Integrative Pathways to Healing

Mindfulness Based Stress Reduction in Chicago

Here is a brief meditation exercise you can experiment with to explore mindfulness of thoughts

“A thought is harmless unless we believe it.  It’s not our thoughts but our attachment to our thoughts that causes suffering.  Attaching to a thought means believing that it’s true, without inquiring.  A belief is a thought that we’ve been attaching to, often for years.”   Byron Katie.

As a teacher of meditation, I hear from friends and students that they cannot meditate because they can’t stop thinking.  Well, neither can I or any other human being – meditator or non-meditator.  

What is a thought? The ability to think is a necessary element of our lives. We need to plan, make decisions, and communicate.  Although a lot of our daily life is spent listening to our thoughts, how we respond to them or believe them has an impact on our ability to be kind to ourselves and others.  Oftentimes, when we have a recurring thought about ourselves (self judgement), we begin to believe the thought. That is just the way the brain works – each time this thought arises in your mind it becomes stronger.  So, it is easy to get caught up in self -criticism.
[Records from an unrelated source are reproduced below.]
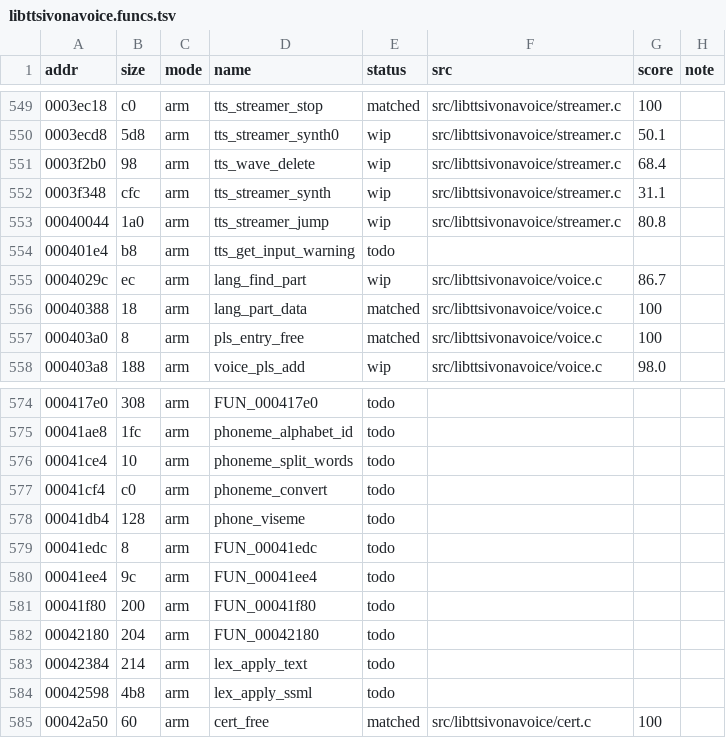
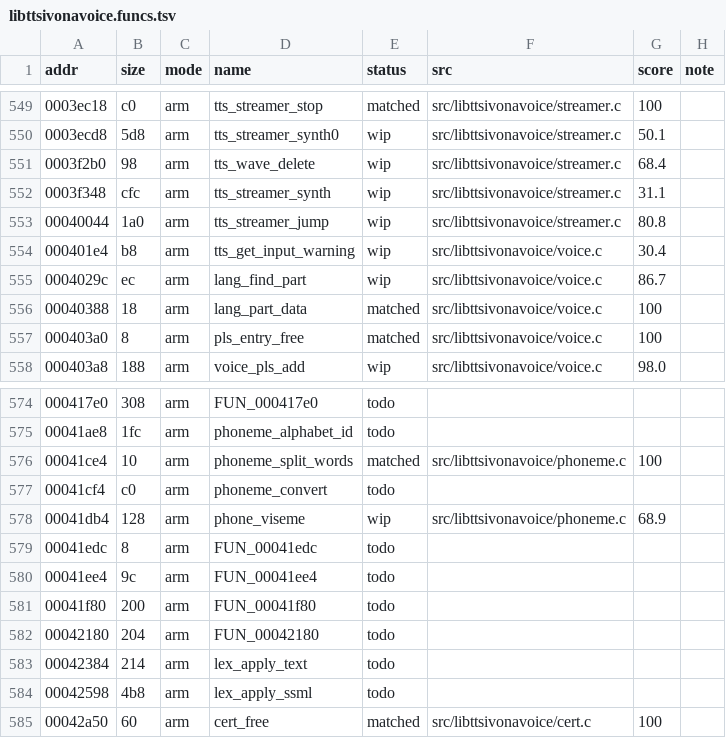
Before and after one commit to sweetbbak/open-ivona, a TSV file: symbols/libttsivonavoice.funcs.tsv, drawn as a sheet; only a part is shown, gaps mark what is left out.

```diff
--- a/symbols/libttsivonavoice.funcs.tsv
+++ b/symbols/libttsivonavoice.funcs.tsv
@@ -553,3 +553,3 @@ addr	size	mode	name	status	src	score	note
 00040044	1a0	arm	tts_streamer_jump	wip	src/libttsivonavoice/streamer.c	80.8	
-000401e4	b8	arm	tts_get_input_warning	todo			
+000401e4	b8	arm	tts_get_input_warning	wip	src/libttsivonavoice/voice.c	30.4	
 0004029c	ec	arm	lang_find_part	wip	src/libttsivonavoice/voice.c	86.7	
@@ -575,5 +575,5 @@ addr	size	mode	name	status	src	score	note
 00041ae8	1fc	arm	phoneme_alphabet_id	todo			
-00041ce4	10	arm	phoneme_split_words	todo			
+00041ce4	10	arm	phoneme_split_words	matched	src/libttsivonavoice/phoneme.c	100	
 00041cf4	c0	arm	phoneme_convert	todo			
-00041db4	128	arm	phone_viseme	todo			
+00041db4	128	arm	phone_viseme	wip	src/libttsivonavoice/phoneme.c	68.9	
 00041edc	8	arm	FUN_00041edc	todo			
```
Also changed, not shown: 2 other files.
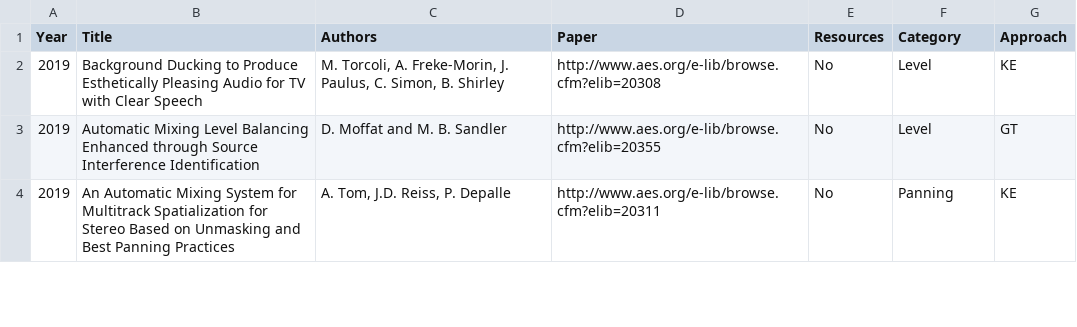
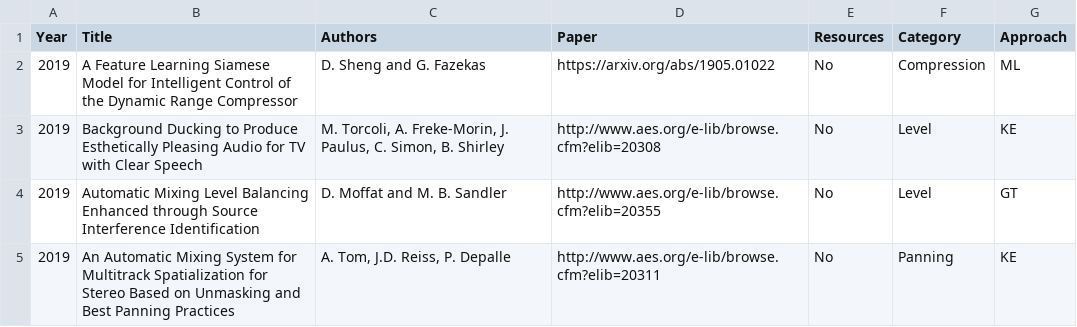
Before and after one commit to csteinmetz1/AutomaticMixingPapers, a TSV file: mixingpapers.tsv, drawn as a sheet; only a part is shown; the diff names each change by its address in the sheet, - before the commit and + after, or states it on an @@ line.

Commit message:
adding drc paper from sheng and fazekas

```diff
--- a/mixingpapers.tsv
+++ b/mixingpapers.tsv
+row 2: 2019 | A Feature Learning Siamese Model for Intelligent Control of the Dynamic Range Compressor | D. Sheng and G. Fazekas | https://arxiv.org/abs/1905.01022 | No | Compression | ML
```
Also changed, not shown: 6 other files.
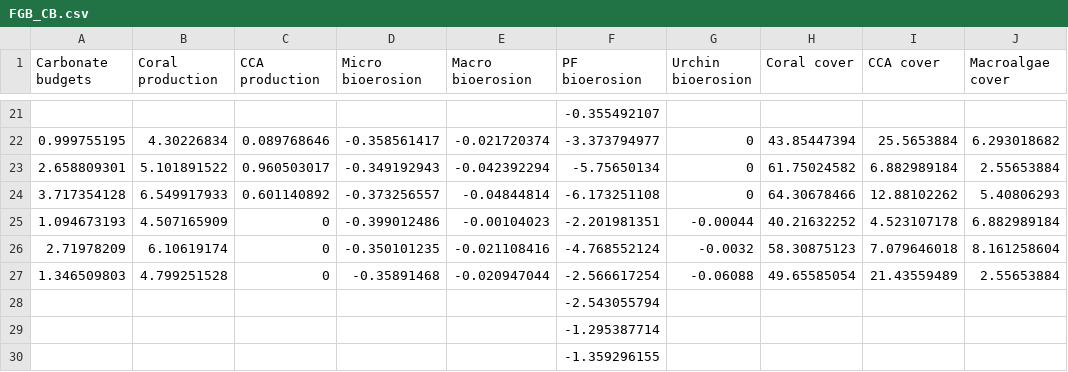
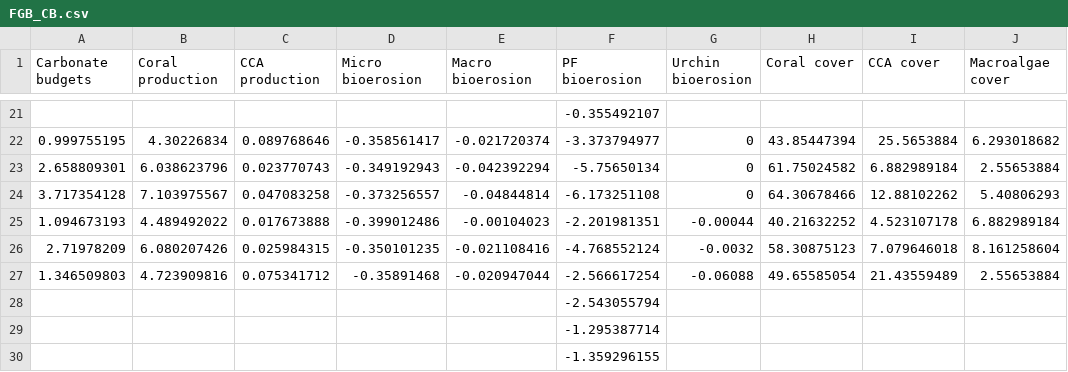
Before and after one commit to anampc/NCRMP_2022_FGB, a CSV file: Data/FGB_CB.csv, drawn as a sheet; only a part is shown, gaps mark what is left out; the diff covers the shown part only; the diff names each change by its address in the sheet, - before the commit and + after, or states it on an @@ line.

```diff
--- a/Data/FGB_CB.csv
+++ b/Data/FGB_CB.csv
-B23 (Coral production): 5.101891522
+B23 (Coral production): 6.038623796
-C23 (CCA production): 0.960503017
+C23 (CCA production): 0.023770743
-B24 (Coral production): 6.549917933
+B24 (Coral production): 7.103975567
-C24 (CCA production): 0.601140892
+C24 (CCA production): 0.047083258
-B25 (Coral production): 4.507165909
+B25 (Coral production): 4.489492022
-C25 (CCA production): 0
+C25 (CCA production): 0.017673888
-B26 (Coral production): 6.10619174
+B26 (Coral production): 6.080207426
-C26 (CCA production): 0
+C26 (CCA production): 0.025984315
-B27 (Coral production): 4.799251528
+B27 (Coral production): 4.723909816
-C27 (CCA production): 0
+C27 (CCA production): 0.075341712
```
Also changed, not shown: 24 edited cells elsewhere in this file, 2 other files.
Thoughts are mental events that are often reactions to our environment.  For example, if you are anxious and someone cuts you off in traffic, your reaction may be to honk the horn, or communicate with angry gestures or words.  However, if you are in a happy mood, feeling good about yourself and someone cuts you off in traffic, you may be able to just let it be, without reacting to the minor disturbance.  

Thoughts are not facts, but they can easily affect mood. Thoughts can bring us down or bolster us up; and we can, through mindfulness practices that help us to observe our thoughts, increase our capacity to be less reactive and self- critical.  Observing your thoughts can be helpful for understanding where we get stuck in self judgement or worry.  

Here is a brief meditation exercise you can experiment with to explore mindfulness of thoughts and maybe you can become more aware of what you are thinking.

Exercise:  What am I Thinking?

Time: 10 + minutes

NOTE: One of the methods of developing mindfulness of thoughts and thinking is to note when thinking and thoughts take you away from your breath, or another attentional object of meditation.  If you have explored mindfulness practices that focus on the breath or body, thoughts and thinking take you away from the object of attention.  In this exercise, we will note the content of the thoughts that distract you.  Remember it is the nature of mind to think a lot and that you are not doing anything wrong when this happens.  Rather, you are developing the capacity to see the thoughts as they come and go. As observable events.  Try this practice several times over the next week, or as often you like.

1). Determine the length of time you would like to meditate.  Ten minutes or more is recommended.  Set a timer if you like.

2). Begin by coming to a comfortable seated position in a chair, on a cushion, or laying down if that is best for you to find stillness and ease in your body. Lowering your gaze or closing your eyes.  Turn your attention inward.  

3). Begin by taking 3-5 conscious breathes, a little deeper and fuller than natural to help direct your attention inside and relax into stillness.

4). Feel your body and notice if it is comfortable.  Adjust as you need to find ease and comfort.

5). Begin to pay attention to the natural breath and focus on sensing the movement of breath in and out of your body for a few minutes.

6). When you notice that the focus of attention on the breath has wandered, notice what distracted you.  It may be a sound, or a body sensation, or a thought.

7). As you notice what the thoughts are that drew your attention away, label it or categorize it:  Is it a memory?  Is it about the future?  Is it a worry?  Is it a judgement?

8). Return your focus to the breath.  

9). Continue to note and observe your thoughts for the remainder of the practice, returning to your breath each time.

Reflect: After you practice this exercise several times consider:
     -What types of thoughts are common for you?
     -Are you able to let a thought go?
     – What types of thoughts are harder to let go?